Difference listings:
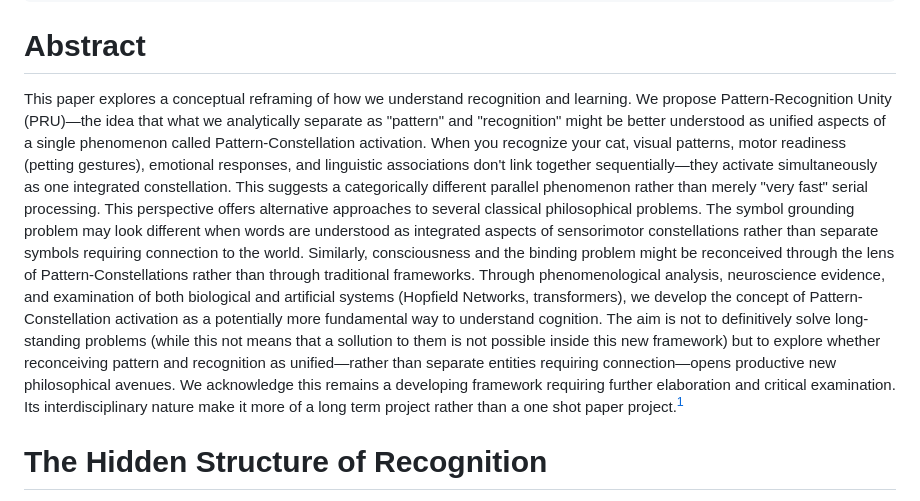
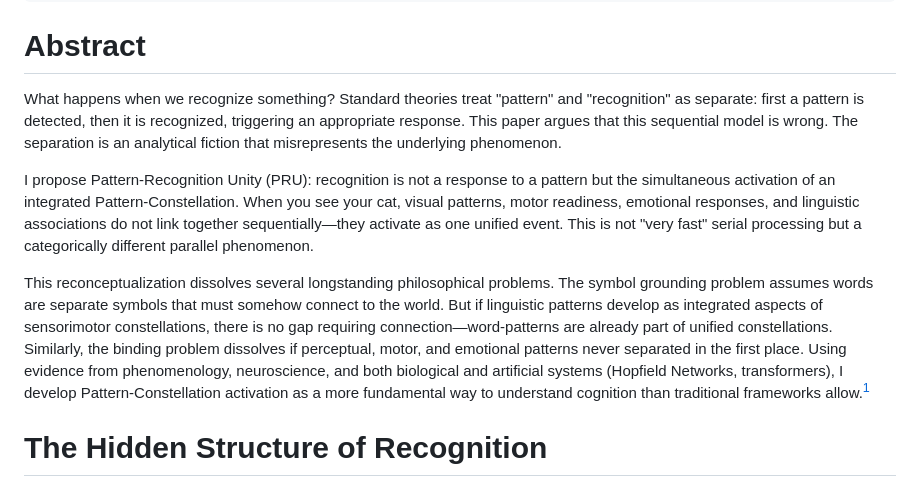
Before and after one commit to aathanor/ResearchSite, a Markdown page: content/PC-introduction.md, the part around the change. Rendered like a GitHub page.

Commit message:
Auto-commit: 2025-10-09 13:16:17

```diff
--- a/content/PC-introduction.md
+++ b/content/PC-introduction.md
@@ -9,9 +9,11 @@ date: 10.03.2025
 
 # Abstract
 
-This paper explores a conceptual reframing of how we understand recognition and learning. We propose Pattern-Recognition Unity (PRU)—the idea that what we analytically separate as "pattern" and "recognition" might be better understood as unified aspects of a single phenomenon called Pattern-Constellation activation. When you recognize your cat, visual patterns, motor readiness (petting gestures), emotional responses, and linguistic associations don't link together sequentially—they activate simultaneously as one integrated constellation. This suggests a categorically different parallel phenomenon rather than merely "very fast" serial processing.
-This perspective offers alternative approaches to several classical philosophical problems. The symbol grounding problem may look different when words are understood as integrated aspects of sensorimotor constellations rather than separate symbols requiring connection to the world. Similarly, consciousness and the binding problem might be reconceived through the lens of Pattern-Constellations rather than through traditional frameworks. Through phenomenological analysis, neuroscience evidence, and examination of both biological and artificial systems (Hopfield Networks, transformers), we develop the concept of Pattern-Constellation activation as a potentially more fundamental way to understand cognition.
-The aim is not to definitively solve long-standing problems (while this not means that a sollution to them is not possible inside this new framework) but to explore whether reconceiving pattern and recognition as unified—rather than separate entities requiring connection—opens productive new philosophical avenues. We acknowledge this remains a developing framework requiring further elaboration and critical examination. Its interdisciplinary nature make it more of a long term project rather than a one shot paper project.[^10]
+What happens when we recognize something? Standard theories treat "pattern" and "recognition" as separate: first a pattern is detected, then it is recognized, triggering an appropriate response. This paper argues that this sequential model is wrong. The separation is an analytical fiction that misrepresents the underlying phenomenon.
+
+I propose Pattern-Recognition Unity (PRU): recognition is not a response to a pattern but the simultaneous activation of an integrated Pattern-Constellation. When you see your cat, visual patterns, motor readiness, emotional responses, and linguistic associations do not link together sequentially—they activate as one unified event. This is not "very fast" serial processing but a categorically different parallel phenomenon.
+
+This reconceptualization dissolves several longstanding philosophical problems. The symbol grounding problem assumes words are separate symbols that must somehow connect to the world. But if linguistic patterns develop as integrated aspects of sensorimotor constellations, there is no gap requiring connection—word-patterns are already part of unified constellations. Similarly, the binding problem dissolves if perceptual, motor, and emotional patterns never separated in the first place. Using evidence from phenomenology, neuroscience, and both biological and artificial systems (Hopfield Networks, transformers), I develop Pattern-Constellation activation as a more fundamental way to understand cognition than traditional frameworks allow.[^10]
 
 # The Hidden Structure of Recognition
 
```
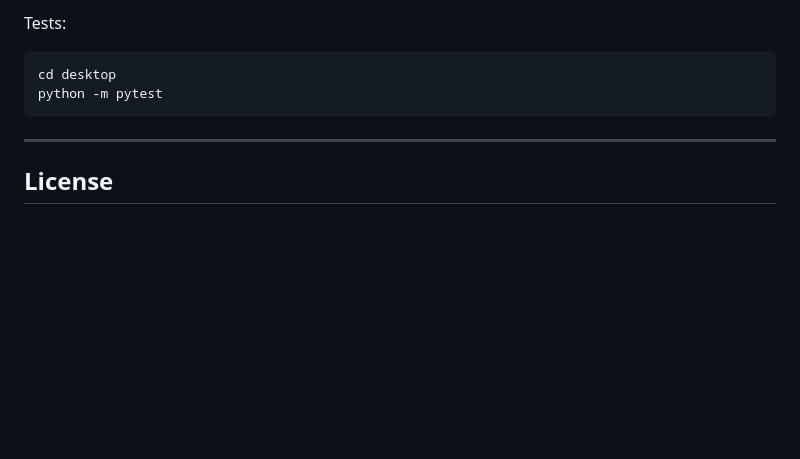
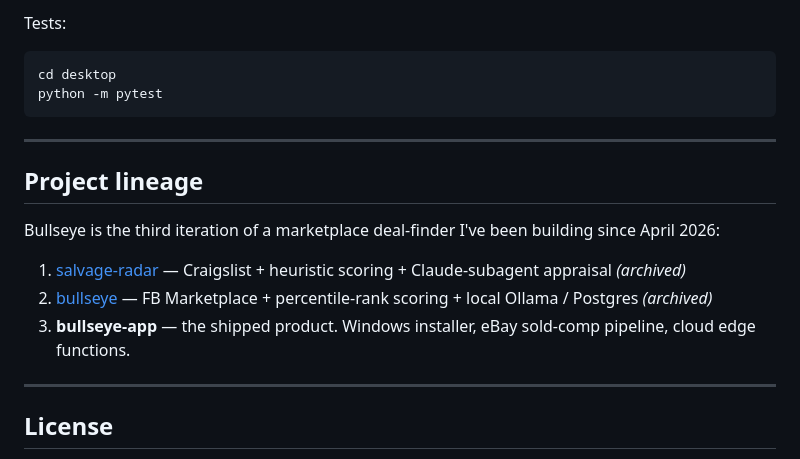
Before and after one commit to reubenlavin08/bullseye-app, a Markdown page: README.md, the part around the change. Rendered like a GitHub page; blank space fills up the shorter version.

Commit message:
docs: add Project lineage section linking to salvage-radar and bullseye

```diff
--- a/README.md
+++ b/README.md
@@ -248,6 +248,16 @@ python -m pytest
 
 ---
 
+## Project lineage
+
+Bullseye is the third iteration of a marketplace deal-finder I've been building since April 2026:
+
+1. [salvage-radar](https://github.com/reubenlavin08/salvage-radar) — Craigslist + heuristic scoring + Claude-subagent appraisal *(archived)*
+2. [bullseye](https://github.com/reubenlavin08/bullseye) — FB Marketplace + percentile-rank scoring + local Ollama / Postgres *(archived)*
+3. **bullseye-app** — the shipped product. Windows installer, eBay sold-comp pipeline, cloud edge functions.
+
+---
+
 ## License
 
 [AGPL-3.0](LICENSE) — read it, run it, fork it for personal use. If you host a derivative service for others, your modifications also have to be open-source under AGPL. Same license as Plausible, Cal.com, Sentry, and Grafana, for the same reason: keeps the ecosystem honest.
```
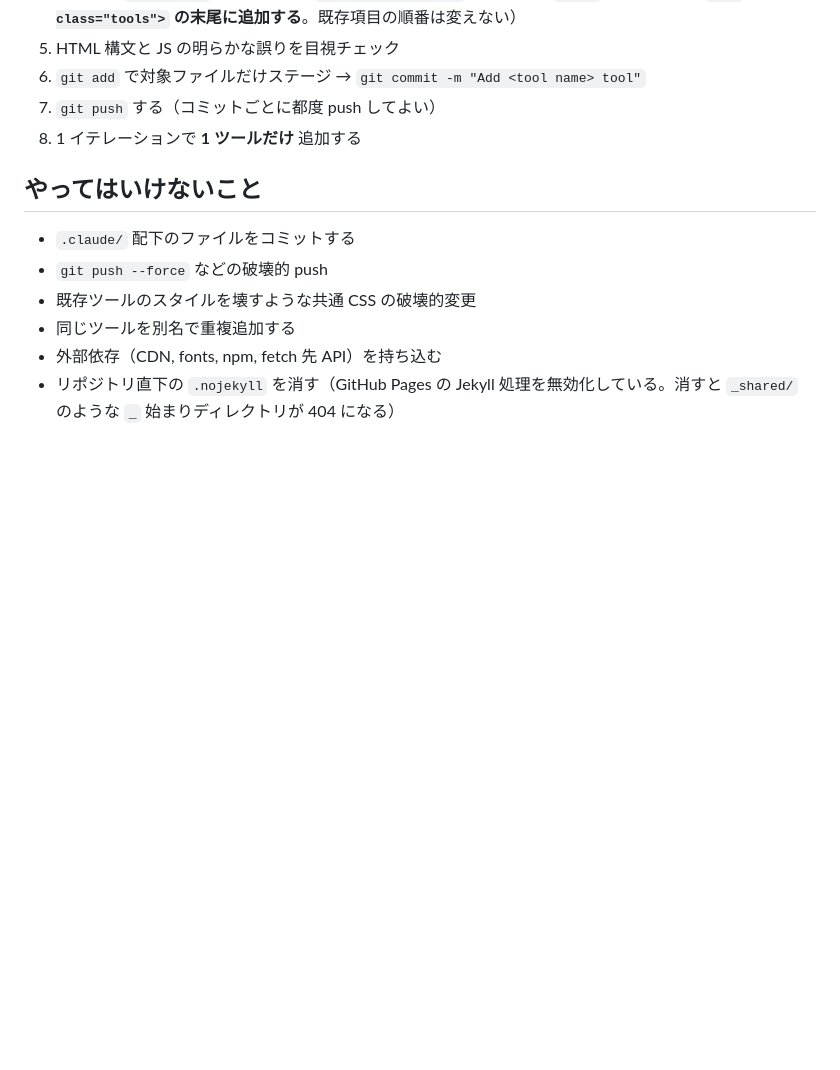
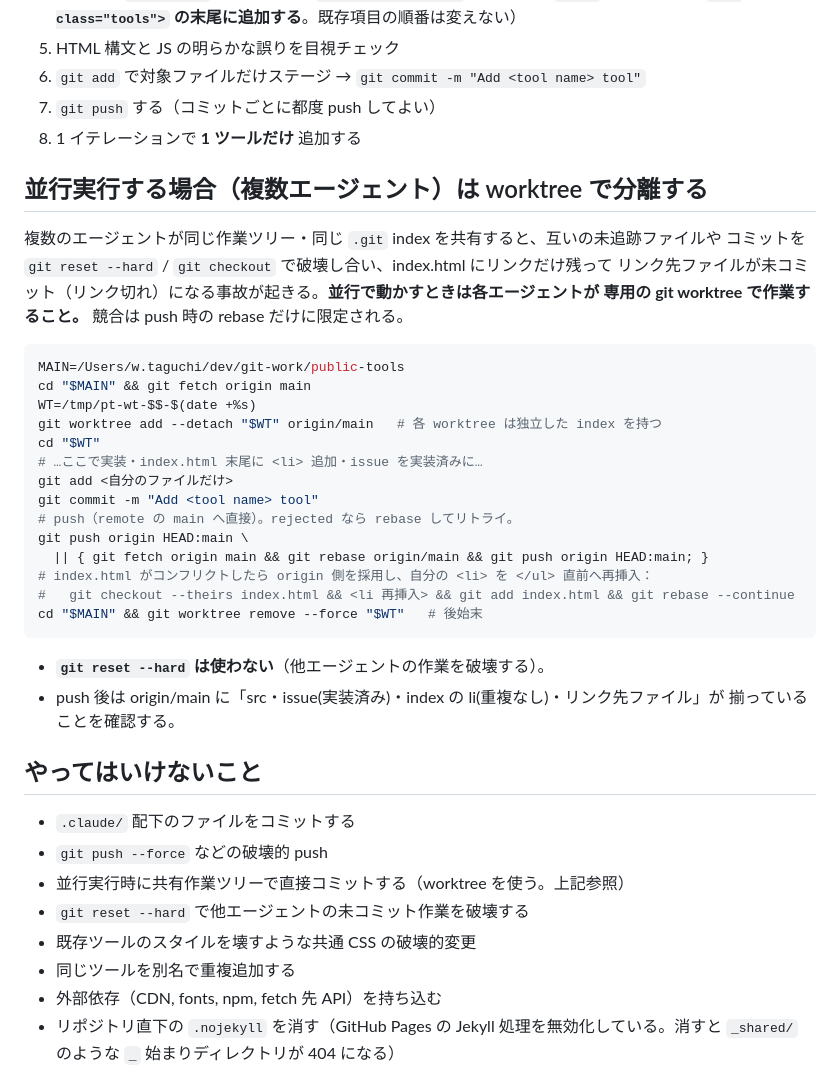
Before and after one commit to tiwuofficial/public-tools, a Markdown page: AGENTS.md, the part around the change. Rendered like a GitHub page; blank space fills up the shorter version.

Commit message:
Document worktree-isolated workflow for concurrent agents

````diff
--- a/AGENTS.md
+++ b/AGENTS.md
@@ -79,10 +79,40 @@
 7. `git push` する（コミットごとに都度 push してよい）
 8. 1 イテレーションで **1 ツールだけ** 追加する
 
+## 並行実行する場合（複数エージェント）は worktree で分離する
+
+複数のエージェントが同じ作業ツリー・同じ `.git` index を共有すると、互いの未追跡ファイルや
+コミットを `git reset --hard` / `git checkout` で破壊し合い、index.html にリンクだけ残って
+リンク先ファイルが未コミット（リンク切れ）になる事故が起きる。**並行で動かすときは各エージェントが
+専用の git worktree で作業すること。** 競合は push 時の rebase だけに限定される。
+
+```sh
+MAIN=/Users/w.taguchi/dev/git-work/public-tools
+cd "$MAIN" && git fetch origin main
+WT=/tmp/pt-wt-$$-$(date +%s)
+git worktree add --detach "$WT" origin/main   # 各 worktree は独立した index を持つ
+cd "$WT"
+# …ここで実装・index.html 末尾に <li> 追加・issue を実装済みに…
+git add <自分のファイルだけ>
+git commit -m "Add <tool name> tool"
+# push（remote の main へ直接）。rejected なら rebase してリトライ。
+git push origin HEAD:main \
+  || { git fetch origin main && git rebase origin/main && git push origin HEAD:main; }
+# index.html がコンフリクトしたら origin 側を採用し、自分の <li> を </ul> 直前へ再挿入：
+#   git checkout --theirs index.html && <li 再挿入> && git add index.html && git rebase --continue
+cd "$MAIN" && git worktree remove --force "$WT"   # 後始末
+```
+
+- **`git reset --hard` は使わない**（他エージェントの作業を破壊する）。
+- push 後は origin/main に「src・issue(実装済み)・index の li(重複なし)・リンク先ファイル」が
+  揃っていることを確認する。
+
 ## やってはいけないこと
 
 - `.claude/` 配下のファイルをコミットする
 - `git push --force` などの破壊的 push
+- 並行実行時に共有作業ツリーで直接コミットする（worktree を使う。上記参照）
+- `git reset --hard` で他エージェントの未コミット作業を破壊する
 - 既存ツールのスタイルを壊すような共通 CSS の破壊的変更
 - 同じツールを別名で重複追加する
 - 外部依存（CDN, fonts, npm, fetch 先 API）を持ち込む
````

**Task goal**
Would you please repeat each record exactly? Leave the pictures out.

**Answer**
Before and after one commit to aathanor/ResearchSite, a Markdown page: content/PC-introduction.md, the part around the change. Rendered like a GitHub page.

Commit message:
Auto-commit: 2025-10-09 13:16:17

```diff
--- a/content/PC-introduction.md
+++ b/content/PC-introduction.md
@@ -9,9 +9,11 @@ date: 10.03.2025
 
 # Abstract
 
-This paper explores a conceptual reframing of how we understand recognition and learning. We propose Pattern-Recognition Unity (PRU)—the idea that what we analytically separate as "pattern" and "recognition" might be better understood as unified aspects of a single phenomenon called Pattern-Constellation activation. When you recognize your cat, visual patterns, motor readiness (petting gestures), emotional responses, and linguistic associations don't link together sequentially—they activate simultaneously as one integrated constellation. This suggests a categorically different parallel phenomenon rather than merely "very fast" serial processing.
-This perspective offers alternative approaches to several classical philosophical problems. The symbol grounding problem may look different when words are understood as integrated aspects of sensorimotor constellations rather than separate symbols requiring connection to the world. Similarly, consciousness and the binding problem might be reconceived through the lens of Pattern-Constellations rather than through traditional frameworks. Through phenomenological analysis, neuroscience evidence, and examination of both biological and artificial systems (Hopfield Networks, transformers), we develop the concept of Pattern-Constellation activation as a potentially more fundamental way to understand cognition.
-The aim is not to definitively solve long-standing problems (while this not means that a sollution to them is not possible inside this new framework) but to explore whether reconceiving pattern and recognition as unified—rather than separate entities requiring connection—opens productive new philosophical avenues. We acknowledge this remains a developing framework requiring further elaboration and critical examination. Its interdisciplinary nature make it more of a long term project rather than a one shot paper project.[^10]
+What happens when we recognize something? Standard theories treat "pattern" and "recognition" as separate: first a pattern is detected, then it is recognized, triggering an appropriate response. This paper argues that this sequential model is wrong. The separation is an analytical fiction that misrepresents the underlying phenomenon.
+
+I propose Pattern-Recognition Unity (PRU): recognition is not a response to a pattern but the simultaneous activation of an integrated Pattern-Constellation. When you see your cat, visual patterns, motor readiness, emotional responses, and linguistic associations do not link together sequentially—they activate as one unified event. This is not "very fast" serial processing but a categorically different parallel phenomenon.
+
+This reconceptualization dissolves several longstanding philosophical problems. The symbol grounding problem assumes words are separate symbols that must somehow connect to the world. But if linguistic patterns develop as integrated aspects of sensorimotor constellations, there is no gap requiring connection—word-patterns are already part of unified constellations. Similarly, the binding problem dissolves if perceptual, motor, and emotional patterns never separated in the first place. Using evidence from phenomenology, neuroscience, and both biological and artificial systems (Hopfield Networks, transformers), I develop Pattern-Constellation activation as a more fundamental way to understand cognition than traditional frameworks allow.[^10]
 
 # The Hidden Structure of Recognition
 
```
Before and after one commit to reubenlavin08/bullseye-app, a Markdown page: README.md, the part around the change. Rendered like a GitHub page; blank space fills up the shorter version.

Commit message:
docs: add Project lineage section linking to salvage-radar and bullseye

```diff
--- a/README.md
+++ b/README.md
@@ -248,6 +248,16 @@ python -m pytest
 
 ---
 
+## Project lineage
+
+Bullseye is the third iteration of a marketplace deal-finder I've been building since April 2026:
+
+1. [salvage-radar](https://github.com/reubenlavin08/salvage-radar) — Craigslist + heuristic scoring + Claude-subagent appraisal *(archived)*
+2. [bullseye](https://github.com/reubenlavin08/bullseye) — FB Marketplace + percentile-rank scoring + local Ollama / Postgres *(archived)*
+3. **bullseye-app** — the shipped product. Windows installer, eBay sold-comp pipeline, cloud edge functions.
+
+---
+
 ## License
 
 [AGPL-3.0](LICENSE) — read it, run it, fork it for personal use. If you host a derivative service for others, your modifications also have to be open-source under AGPL. Same license as Plausible, Cal.com, Sentry, and Grafana, for the same reason: keeps the ecosystem honest.
```
Before and after one commit to tiwuofficial/public-tools, a Markdown page: AGENTS.md, the part around the change. Rendered like a GitHub page; blank space fills up the shorter version.

Commit message:
Document worktree-isolated workflow for concurrent agents

````diff
--- a/AGENTS.md
+++ b/AGENTS.md
@@ -79,10 +79,40 @@
 7. `git push` する（コミットごとに都度 push してよい）
 8. 1 イテレーションで **1 ツールだけ** 追加する
 
+## 並行実行する場合（複数エージェント）は worktree で分離する
+
+複数のエージェントが同じ作業ツリー・同じ `.git` index を共有すると、互いの未追跡ファイルや
+コミットを `git reset --hard` / `git checkout` で破壊し合い、index.html にリンクだけ残って
+リンク先ファイルが未コミット（リンク切れ）になる事故が起きる。**並行で動かすときは各エージェントが
+専用の git worktree で作業すること。** 競合は push 時の rebase だけに限定される。
+
+```sh
+MAIN=/Users/w.taguchi/dev/git-work/public-tools
+cd "$MAIN" && git fetch origin main
+WT=/tmp/pt-wt-$$-$(date +%s)
+git worktree add --detach "$WT" origin/main   # 各 worktree は独立した index を持つ
+cd "$WT"
+# …ここで実装・index.html 末尾に <li> 追加・issue を実装済みに…
+git add <自分のファイルだけ>
+git commit -m "Add <tool name> tool"
+# push（remote の main へ直接）。rejected なら rebase してリトライ。
+git push origin HEAD:main \
+  || { git fetch origin main && git rebase origin/main && git push origin HEAD:main; }
+# index.html がコンフリクトしたら origin 側を採用し、自分の <li> を </ul> 直前へ再挿入：
+#   git checkout --theirs index.html && <li 再挿入> && git add index.html && git rebase --continue
+cd "$MAIN" && git worktree remove --force "$WT"   # 後始末
+```
+
+- **`git reset --hard` は使わない**（他エージェントの作業を破壊する）。
+- push 後は origin/main に「src・issue(実装済み)・index の li(重複なし)・リンク先ファイル」が
+  揃っていることを確認する。
+
 ## やってはいけないこと
 
 - `.claude/` 配下のファイルをコミットする
 - `git push --force` などの破壊的 push
+- 並行実行時に共有作業ツリーで直接コミットする（worktree を使う。上記参照）
+- `git reset --hard` で他エージェントの未コミット作業を破壊する
 - 既存ツールのスタイルを壊すような共通 CSS の破壊的変更
 - 同じツールを別名で重複追加する
 - 外部依存（CDN, fonts, npm, fetch 先 API）を持ち込む
````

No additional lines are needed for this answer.